View Full Version : Ilford Ortho or #44 & pan

Ron Marshall
13-Apr-2005, 19:48
If someone has used a wratten #44 with panchromatic and has also used ortho, would they mind telling me if they render subjects differently, and if so which option they prefer.

Thanks in advance

John Cook
15-Apr-2005, 15:13
After two days with no replies, I gather few people on this forum are big Ilford Ortho Plus users. Too bad, because it is a nifty film. Although I don't imagine it is seen as a major cash cow for the new Ilford owners. (Hint: say "Goodbye" Gracie.)

If you are copying, obviously Ortho film is superior to panchromatic film with a 44 or 47 filter. That's why it is manufactured. The curve shape, you know. Check out the poop sheet on the Ilford website and you will see how easy it is to fiddle with the film's contrast during development. Can't do that with FP4 Plus.

However, if you are talking pictorial photography my preference would still be for the Ortho film. Deep blue filters have a factor of nearly three stops which will render almost all sheet films effectively slower than the recommended ISO 80 of the Ilford Ortho.

And horsing around attaching and removing such a filter is a nuisance. Impossible to compose and focus through such dark glass. Bet you forget to re-attach it for a few exposures ;0)
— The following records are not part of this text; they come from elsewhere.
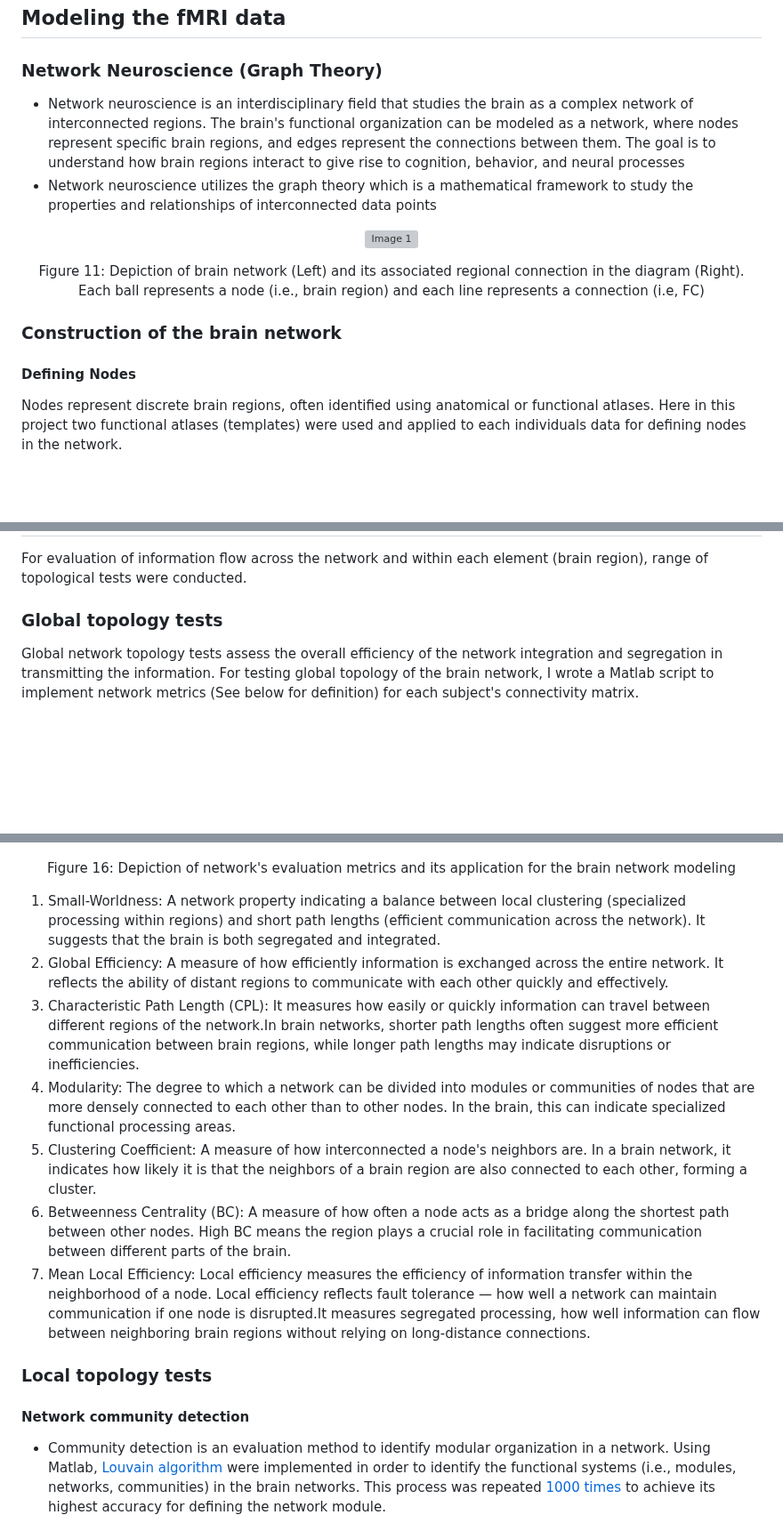
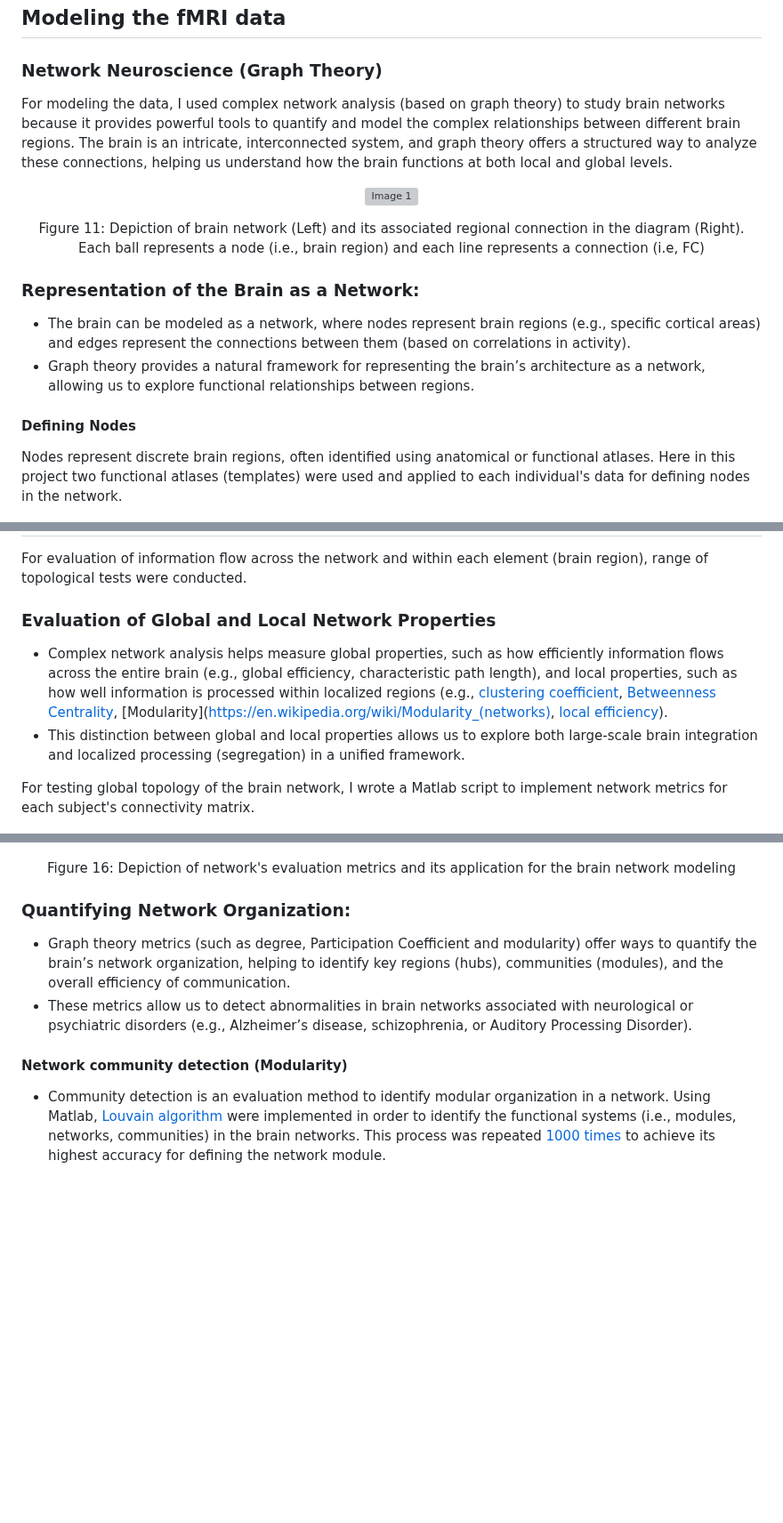
Before and after one commit to M31glx/APD-fMRI, a Markdown page: README.md, 3 parts joined by grey strips. Shown at 89% size. Rendered like a GitHub page; blank space fills up the shorter version; grey boxes are pictures that could not be loaded.

```diff
--- a/README.md
+++ b/README.md
@@ -176,8 +176,7 @@ Figure 10: Evaluating the accuracy of de-noising pipelines
 
 ### Network Neuroscience (Graph Theory)
 
-- Network neuroscience is an interdisciplinary field that studies the brain as a complex network of interconnected regions. The brain's functional organization can be modeled as a network, where nodes represent specific brain regions, and edges represent the connections between them. The goal is to understand how brain regions interact to give rise to cognition, behavior, and neural processes
-- Network neuroscience utilizes the graph theory which is a mathematical framework to study the properties and relationships of interconnected data points
+For modeling the data, I used complex network analysis (based on graph theory) to study brain networks because it provides powerful tools to quantify and model the complex relationships between different brain regions. The brain is an intricate, interconnected system, and graph theory offers a structured way to analyze these connections, helping us understand how the brain functions at both local and global levels.
 
 <p align="center">
   <img src="img/mci.svg" alt="Image 1" width="900"/>
@@ -187,10 +186,13 @@ Figure 10: Evaluating the accuracy of de-noising pipelines
 Figure 11: Depiction of brain network (Left) and its associated regional connection in the diagram (Right). Each ball represents a node (i.e., brain region) and each line represents a connection (i.e, FC)
 </p>
 
-### Construction of the brain network
+### Representation of the Brain as a Network:
+
+- The brain can be modeled as a network, where nodes represent brain regions (e.g., specific cortical areas) and edges represent the connections between them (based on correlations in activity).
+- Graph theory provides a natural framework for representing the brain’s architecture as a network, allowing us to explore functional relationships between regions.
 
 #### Defining Nodes
-Nodes represent discrete brain regions, often identified using anatomical or functional atlases. Here in this project two functional atlases (templates) were used and applied to each individuals data for defining nodes in the network.
+Nodes represent discrete brain regions, often identified using anatomical or functional atlases. Here in this project two functional atlases (templates) were used and applied to each individual's data for defining nodes in the network.
 
 <p align="center">
   <img src="img/atlas1.jpg" alt="Image 1" width="300"/>
@@ -249,8 +252,11 @@ Figure 15: Depiction of network's pruning procedure
 ## Evaluating the network
 For evaluation of information flow across the network and within each element (brain region), range of topological tests were conducted.
 
-### Global topology tests
-Global network topology tests assess the overall efficiency of the network integration and segregation in transmitting the information. For testing global topology of the brain network, I wrote a Matlab script to implement network metrics (See below for definition) for each subject's connectivity matrix.
+### Evaluation of Global and Local Network Properties
+- Complex network analysis helps measure global properties, such as how efficiently information flows across the entire brain (e.g., global efficiency, characteristic path length), and local properties, such as how well information is processed within localized regions (e.g., [clustering coefficient](https://www.sciencedirect.com/topics/computer-science/clustering-coefficient), [Betweenness Centrality](https://www.sciencedirect.com/topics/computer-science/betweenness-centrality#:~:text=In%20subject%20area%3A%20Computer%20Science,their%20position%20in%20these%20paths.), [Modularity](https://en.wikipedia.org/wiki/Modularity_(networks), [local efficiency](https://en.wikipedia.org/wiki/Efficiency_(network_science)#:~:text=The%20concept%20of%20efficiency%20can,failure%20on%20a%20small%20scale.)).
+- This distinction between global and local properties allows us to explore both large-scale brain integration and localized processing (segregation) in a unified framework.
+
+For testing global topology of the brain network, I wrote a Matlab script to implement network metrics for each subject's connectivity matrix.
 
 <p align="center">
   <img src="img/graph.jpg" alt="Image 1" width="800"/>
@@ -260,25 +266,12 @@ Global network topology tests assess the overall efficiency of the network integ
 Figure 16: Depiction of network's evaluation metrics and its application for the brain network modeling
 </p>
 
-1. Small-Worldness:
-A network property indicating a balance between local clustering (specialized processing within regions) and short path lengths (efficient communication across the network). It suggests that the brain is both segregated and integrated.
-2. Global Efficiency:
-A measure of how efficiently information is exchanged across the entire network. It reflects the ability of distant regions to communicate with each other quickly and effectively.
-3. Characteristic Path Length (CPL):
-It measures how easily or quickly information can travel between different regions of the network.In brain networks, shorter path lengths often suggest more efficient communication between brain regions, while longer path lengths may indicate disruptions or inefficiencies.
-4. Modularity:
-The degree to which a network can be divided into modules or communities of nodes that are more densely connected to each other than to other nodes. In the brain, this can indicate specialized functional processing areas.
-5. Clustering Coefficient:
-A measure of how interconnected a node's neighbors are. In a brain network, it indicates how likely it is that the neighbors of a brain region are also connected to each other, forming a cluster.
-6. Betweenness Centrality (BC):
-A measure of how often a node acts as a bridge along the shortest path between other nodes. High BC means the region plays a crucial role in facilitating communication between different parts of the brain.
-7. Mean Local Efficiency:
-Local efficiency measures the efficiency of information transfer within the neighborhood of a node. Local efficiency reflects fault tolerance — how well a network can maintain communication if one node is disrupted.It measures segregated processing, how well information can flow between neighboring brain regions without relying on long-distance connections.
 
+### Quantifying Network Organization:
+- Graph theory metrics (such as degree, Participation Coefficient and modularity) offer ways to quantify the brain’s network organization, helping to identify key regions (hubs), communities (modules), and the overall efficiency of communication.
+- These metrics allow us to detect abnormalities in brain networks associated with neurological or psychiatric disorders (e.g., Alzheimer’s disease, schizophrenia, or Auditory Processing Disorder).
 
-### Local topology tests
-
-#### Network community detection
+#### Network community detection (Modularity)
 - Community detection is an evaluation method to identify modular organization in a network. Using Matlab, [Louvain algorithm](https://en.wikipedia.org/wiki/Louvain_method) were implemented in order to identify the functional systems (i.e., modules, networks, communities) in the brain networks. This process was repeated [1000 times](https://www.sciencedirect.com/science/article/abs/pii/B9780323852807000166) to achieve its highest accuracy for defining the network module.
 
 
```
Also changed, not shown: other parts of README.md (+6 -4 lines).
I don't bother with red safelights to process Ilford Ortho. But for those who are bored in the dark, the panchromatic film might be less desireable. (Is that how you spell desireable?)

At any rate, I would like to prod the rest of you to take a flying fling with this film before the MBA's at Ilford yank it away from us. Thanks for the question, Ron.

Ron Marshall
15-Apr-2005, 15:55
Hi John. I do want it for pictorial use, outdoor portraits in shade with greenery. I am inspired to try it based on the look of such images that I have seen, both using ortho and pan/#44. My main concern was excessive contrast. Since that is not a problem I will gladly avoid having to use the filter.

For some reason I didn't consider effective speed, which will be important shooting in the shade.

Thanks very much

Ralph Barker
15-Apr-2005, 19:04
I just got a batch of Ilford Ortho in 4x5, but haven't had a chance to shoot any yet. Life's practicalities sometimes get in the way of the really important stuff. ;-)

John Cook
16-Apr-2005, 06:32
Portraits in the shade sound like a wonderful use for this film. Since it is so sensitive to blue light, the shadows almost fill themselves. And magical things happen to people with very blue eyes. Their irises become very light and silvery.

Almost impossible to carry cloud detail in the sky, though. Best solution is to have a really artistic cloud negative handy to double-print a nice sky. If you look carefully, you will see the exact same cloud formation in every shot done by some old-time landscape photographers.

Robert C. McColloch
20-Apr-2005, 23:39
Just got back photographing Native American Pictographs using OrthoPlus to better render the typical 1-stop spread found with meter readings. Tests showed this should work. As soon as I develop my negs, I'll know for sure.